To solve this problem, we built an advanced competitor tracking system into Apollo Insights, our own prescriptive marketing platform.
Apollo collects data on all of your main search rivals, their performance over time and detects any new competitors who crop up. This allows us to constantly be in the know regarding who your direct search rivals are and where your next opportunity is coming from.
We still like to know who you consider to be your main competitors, before we start putting your strategy together. But you can rest assured in knowing that we’ve got you covered when it comes to identifying your search rivals.
Knowing who your competitors are is only part of the story, though. Next up is competitor analysis to see where you stack up against your rivals and put together a strategy to strengthen your position.
5. Setting your SEO budget
Setting an SEO budget might sound straightforward, but there’s quite a lot to consider. If you’ve worked with SEO agencies before, you’ll probably know some of the things you have to weigh up.
As with any kind of marketing budget, it’s not how much you spend that’s most important; it’s what you make back from it. There’s nothing wrong with spending more to make more.
With this in mind, the first thing you need to consider is your SEO objectives we talked about earlier. Increasing sales should generate a higher ROI than increasing traffic, for example. Chances are, you would want to come up with two different budgets for each objective.

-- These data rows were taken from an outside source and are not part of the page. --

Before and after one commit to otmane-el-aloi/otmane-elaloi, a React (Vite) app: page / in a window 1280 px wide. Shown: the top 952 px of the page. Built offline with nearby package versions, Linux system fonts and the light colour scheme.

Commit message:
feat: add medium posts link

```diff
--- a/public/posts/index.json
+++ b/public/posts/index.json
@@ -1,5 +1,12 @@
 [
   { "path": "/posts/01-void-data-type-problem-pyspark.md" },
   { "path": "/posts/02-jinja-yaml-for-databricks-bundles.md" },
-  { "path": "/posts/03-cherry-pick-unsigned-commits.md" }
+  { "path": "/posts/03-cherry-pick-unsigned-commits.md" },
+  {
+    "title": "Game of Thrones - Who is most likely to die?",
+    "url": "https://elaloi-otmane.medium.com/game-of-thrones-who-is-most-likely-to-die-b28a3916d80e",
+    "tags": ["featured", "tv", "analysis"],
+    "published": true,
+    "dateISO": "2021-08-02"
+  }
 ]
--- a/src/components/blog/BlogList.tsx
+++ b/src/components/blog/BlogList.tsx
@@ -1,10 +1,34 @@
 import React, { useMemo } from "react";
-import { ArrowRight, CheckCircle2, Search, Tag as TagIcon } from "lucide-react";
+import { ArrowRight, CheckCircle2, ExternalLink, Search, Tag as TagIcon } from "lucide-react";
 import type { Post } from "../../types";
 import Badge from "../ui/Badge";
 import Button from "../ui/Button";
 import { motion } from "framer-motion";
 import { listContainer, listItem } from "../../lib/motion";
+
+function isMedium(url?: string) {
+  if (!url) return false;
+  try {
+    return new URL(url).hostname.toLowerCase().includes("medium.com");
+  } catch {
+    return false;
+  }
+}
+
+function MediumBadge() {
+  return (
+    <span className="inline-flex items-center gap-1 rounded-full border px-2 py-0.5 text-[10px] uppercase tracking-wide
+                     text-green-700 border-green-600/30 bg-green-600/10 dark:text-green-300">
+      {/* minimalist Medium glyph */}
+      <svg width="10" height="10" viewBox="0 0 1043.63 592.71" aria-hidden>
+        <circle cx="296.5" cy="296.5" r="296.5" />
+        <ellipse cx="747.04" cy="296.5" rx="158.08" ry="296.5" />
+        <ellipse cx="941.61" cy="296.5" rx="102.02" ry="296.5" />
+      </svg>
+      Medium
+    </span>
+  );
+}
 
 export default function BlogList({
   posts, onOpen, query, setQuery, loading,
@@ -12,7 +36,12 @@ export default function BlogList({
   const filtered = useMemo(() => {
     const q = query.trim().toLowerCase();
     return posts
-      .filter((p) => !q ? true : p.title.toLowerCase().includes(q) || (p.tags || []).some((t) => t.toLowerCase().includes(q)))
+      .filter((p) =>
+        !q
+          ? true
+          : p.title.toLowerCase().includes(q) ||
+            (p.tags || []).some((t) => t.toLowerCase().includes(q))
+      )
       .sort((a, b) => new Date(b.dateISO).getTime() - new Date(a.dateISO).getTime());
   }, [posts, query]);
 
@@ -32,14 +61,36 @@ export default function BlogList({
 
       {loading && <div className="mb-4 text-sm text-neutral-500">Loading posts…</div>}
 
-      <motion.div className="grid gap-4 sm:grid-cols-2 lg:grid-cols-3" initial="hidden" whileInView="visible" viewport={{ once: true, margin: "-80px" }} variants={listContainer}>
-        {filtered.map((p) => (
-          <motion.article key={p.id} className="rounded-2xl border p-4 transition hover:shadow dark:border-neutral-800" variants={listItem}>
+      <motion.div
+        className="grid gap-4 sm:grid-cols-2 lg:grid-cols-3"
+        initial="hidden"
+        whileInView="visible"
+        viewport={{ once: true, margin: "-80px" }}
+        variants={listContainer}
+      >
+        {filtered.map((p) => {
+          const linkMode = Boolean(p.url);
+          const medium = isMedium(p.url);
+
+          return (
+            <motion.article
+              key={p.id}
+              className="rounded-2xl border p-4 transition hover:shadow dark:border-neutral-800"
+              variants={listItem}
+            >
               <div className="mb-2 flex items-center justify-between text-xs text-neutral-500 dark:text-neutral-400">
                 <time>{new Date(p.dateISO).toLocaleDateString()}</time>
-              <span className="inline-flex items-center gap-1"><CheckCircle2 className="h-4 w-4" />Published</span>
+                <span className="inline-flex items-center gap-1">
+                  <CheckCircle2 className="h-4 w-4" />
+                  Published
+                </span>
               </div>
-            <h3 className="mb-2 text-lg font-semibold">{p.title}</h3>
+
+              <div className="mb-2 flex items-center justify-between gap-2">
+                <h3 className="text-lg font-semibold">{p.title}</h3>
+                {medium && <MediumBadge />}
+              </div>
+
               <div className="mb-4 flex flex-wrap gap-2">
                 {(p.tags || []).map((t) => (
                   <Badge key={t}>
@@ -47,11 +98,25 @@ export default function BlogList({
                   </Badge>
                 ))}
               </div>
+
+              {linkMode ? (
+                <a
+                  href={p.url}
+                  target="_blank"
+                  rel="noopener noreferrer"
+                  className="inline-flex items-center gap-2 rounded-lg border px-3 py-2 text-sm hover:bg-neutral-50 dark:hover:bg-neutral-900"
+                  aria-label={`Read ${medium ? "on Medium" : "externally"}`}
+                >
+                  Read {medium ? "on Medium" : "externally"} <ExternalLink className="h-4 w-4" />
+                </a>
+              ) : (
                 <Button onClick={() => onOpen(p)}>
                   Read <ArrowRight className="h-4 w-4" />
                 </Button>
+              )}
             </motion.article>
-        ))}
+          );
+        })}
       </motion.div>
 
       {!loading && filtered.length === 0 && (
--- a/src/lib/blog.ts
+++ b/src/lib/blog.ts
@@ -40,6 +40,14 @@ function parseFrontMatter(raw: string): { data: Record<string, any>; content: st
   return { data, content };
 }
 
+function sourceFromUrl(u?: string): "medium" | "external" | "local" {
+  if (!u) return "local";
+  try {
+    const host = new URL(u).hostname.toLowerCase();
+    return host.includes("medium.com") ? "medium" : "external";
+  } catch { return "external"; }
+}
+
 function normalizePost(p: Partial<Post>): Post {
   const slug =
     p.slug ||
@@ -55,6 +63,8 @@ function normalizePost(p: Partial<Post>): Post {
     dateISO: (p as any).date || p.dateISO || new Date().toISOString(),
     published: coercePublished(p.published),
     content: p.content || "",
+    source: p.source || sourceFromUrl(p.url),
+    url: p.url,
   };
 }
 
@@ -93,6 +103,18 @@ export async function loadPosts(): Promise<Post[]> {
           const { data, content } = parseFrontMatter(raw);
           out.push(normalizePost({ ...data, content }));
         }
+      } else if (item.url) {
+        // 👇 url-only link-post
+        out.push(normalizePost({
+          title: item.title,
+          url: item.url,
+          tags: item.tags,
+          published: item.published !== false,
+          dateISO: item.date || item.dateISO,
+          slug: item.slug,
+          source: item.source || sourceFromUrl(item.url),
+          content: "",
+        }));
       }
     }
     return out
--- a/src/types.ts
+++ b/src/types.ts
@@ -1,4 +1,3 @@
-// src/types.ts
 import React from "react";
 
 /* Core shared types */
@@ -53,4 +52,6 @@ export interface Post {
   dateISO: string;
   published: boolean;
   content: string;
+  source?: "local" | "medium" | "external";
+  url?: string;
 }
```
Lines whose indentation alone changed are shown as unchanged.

You also need to consider where your SEO budget ends and the rest of your marketing budget begins. Content marketing and search optimisation are difficult to separate these days and everything you publish gets promoted on social media – most of which requires paid ads.
6. Your SEO history
The final thing your SEO brief should include is your full search marketing history. Above all, if you’ve ever had any search penalties or warnings from Google, we need to know about them.
Likewise, if you’ve worked with another agency in the past, everything they did should to be considered when devising your next strategy. Most of this information can be revealed via SEO audits but the more info you can provide upfront, the better.
There are also things no SEO audit will tell us. Like why you stopped working with previous agencies and what you expect to be different with the next one.
Even if you’ve never actively applied search marketing to your site, it’s been building up an SEO history since the day it was launched. If you happened to have bought an existing domain name, rather than creating an original one, this will come with an SEO history that predates your brand – so make this clear on your SEO brief.
The key to any good SEO brief is the information you provide your agency. Generally speaking, more detail is better – but this is only true when the info you’re providing is relevant and accurate. You’re not on your own when it comes to writing an SEO brief, though. Any decent agency will be happy to help you pinpoint the info they need.
Speaking of which, feel free to get in touch with our team on 023 9283 0281 or reach out to us on social if you have any questions about SEO briefs and the points we’ve touched on today.